Thursday, June 24, 2010

Myths & Legends: June 24-30

June 17-23 - June 24-30 - July 1-7

For more information and links to the actual javascript code, see the Myths & Legends Reference Page.

Jason Seizes the Golden Fleece. To find out more about Jason's question for the Golden Fleece, see this Wikipedia article: link; for information about the image: image source. There's also a post here.


The Death of Niobe's Children. To find out more about the boastful Niobe, see this Wikipedia article: link; for information about the image: image source.


The Trojan Horse. To find out more about the wooden horse built by the Greeks, see this Wikipedia article: link; for information about the image: image source. There's also a post here.


Theseus and Ariadne. To find out more about Ariadne and the hero Theseus, see this Wikipedia article: link; for information about the image: image source.


Ino and Melicertes. To find out more about Ino, also known as Leucothea, see this Wikipedia article: link; for information about the image: image source. There's also a post here.

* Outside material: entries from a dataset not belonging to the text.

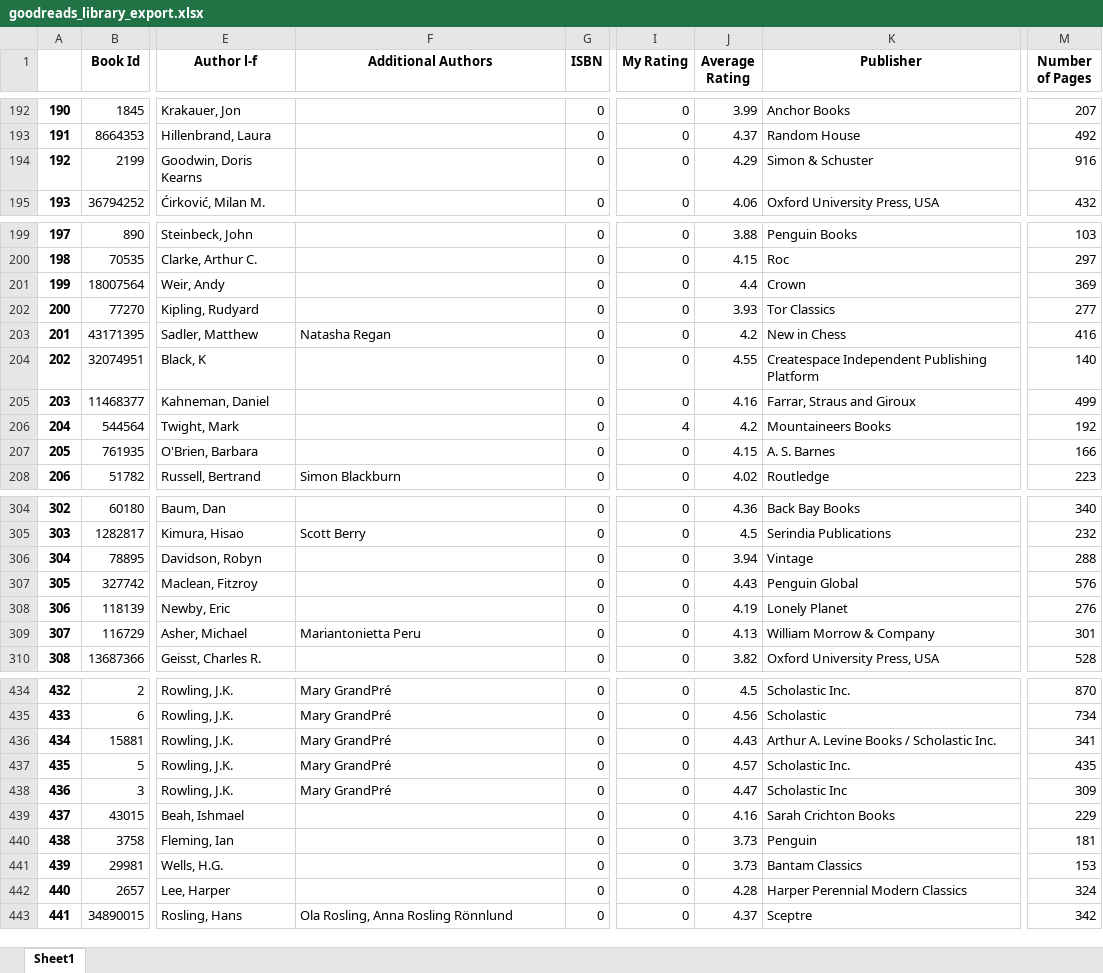
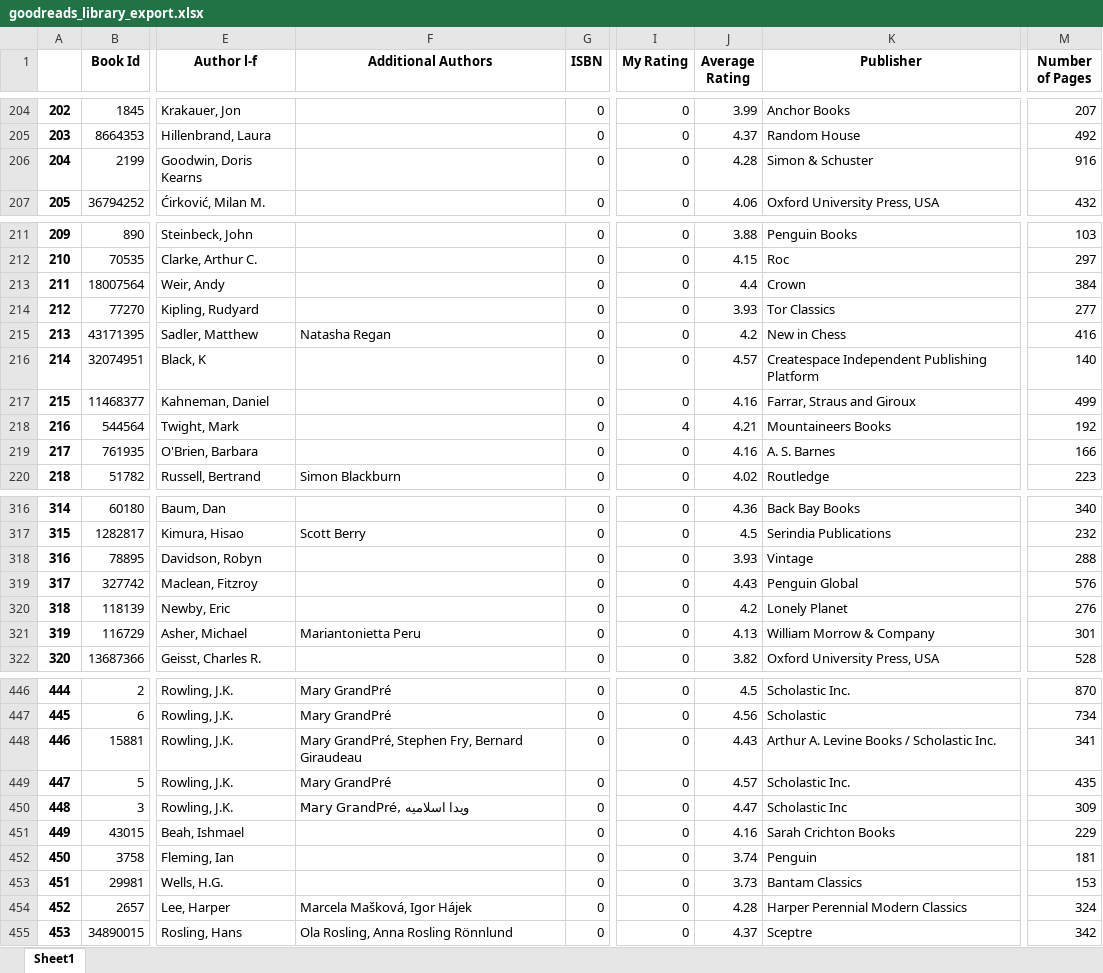
Before and after one commit to 210ethan/210ethan.github.io, an Excel workbook: knowledge/texts/book_reviews/goodreads_library_export.xlsx, sheet Sheet1, drawn as a sheet; only a part is shown, gaps mark what is left out; values as stored, in another font and other column widths than the file's, no borders; addresses are those after the commit; the diff covers the shown part only; the diff names each change by its address in the sheet, - before the commit and + after, or states it on an @@ line.

```diff
--- a/knowledge/texts/book_reviews/goodreads_library_export.xlsx (sheet Sheet1)
+++ b/knowledge/texts/book_reviews/goodreads_library_export.xlsx (sheet Sheet1)
@@ column A renumbered from row 16 down @@
-J206 (Average Rating): 4.29
+J206 (Average Rating): 4.28
-M213 (Number of Pages): 369
+M213 (Number of Pages): 384
-J216 (Average Rating): 4.55
+J216 (Average Rating): 4.57
-J218 (Average Rating): 4.2
+J218 (Average Rating): 4.21
-J219 (Average Rating): 4.15
+J219 (Average Rating): 4.16
-J318 (Average Rating): 3.94
+J318 (Average Rating): 3.93
-J320 (Average Rating): 4.19
+J320 (Average Rating): 4.2
-F448 (Additional Authors): Mary GrandPré
+F448 (Additional Authors): Mary GrandPré, Stephen Fry, Bernard Giraudeau
-F450 (Additional Authors): Mary GrandPré
+F450 (Additional Authors): Mary GrandPré, ویدا اسلامیه
-J452 (Average Rating): 3.73
+J452 (Average Rating): 3.74
-F454 (Additional Authors): (empty)
+F454 (Additional Authors): Marcela Mašková, Igor Hájek
```
Also changed, not shown: 14 added rows, 3 removed rows and 172 edited cells elsewhere in this sheet, 12 other files.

Echo and Narcissus. To find out more about Echo and her love for Narcissus, see this Wikipedia article: link; for information about the image: image source.


Heracles and the Amazons. To find out more about Heracles and the Amazons, see this Wikipedia article: link; for information about the image: image source. There's also a post here.


1 comment:

Philip Brooks said...

I'm intrigued by the mysterious abandonment of Ariadne by Theseus on Naxos.
I can't quite quote the source at this moment but I'm aware that a play was written that treated the event as a comedy, dialog spoken in the vernacular, in which the narrator proposes that ( paraphrasing) "" Devotee of Dionysus" is a euphemism for drunkard"".
That is one approach. But since myths are also Jungian archetypes and subject to Freudian interpretation ( possibly as apt in antiquity as today ) I think that it would be an interesting subject for investigation.
No doubt Joseph Campbell would ascribe the event as a symbolic stage in the hero's ( i.e. Your own ) development. In other words her abandonment may symbolize the passage in life when the youth leaves his/her maternal ally and guide. To continue in intimacy after that milestone would require a type of incestuous or dependent relationship that would be counter productive or destructive to healthy growth and maturation. Perhaps there is a similar psychological symbolism in Jason's abandonment of Medea ?
At any rate, I would like to explore this theme and would be grateful for any assistance, and further insights or suggestions.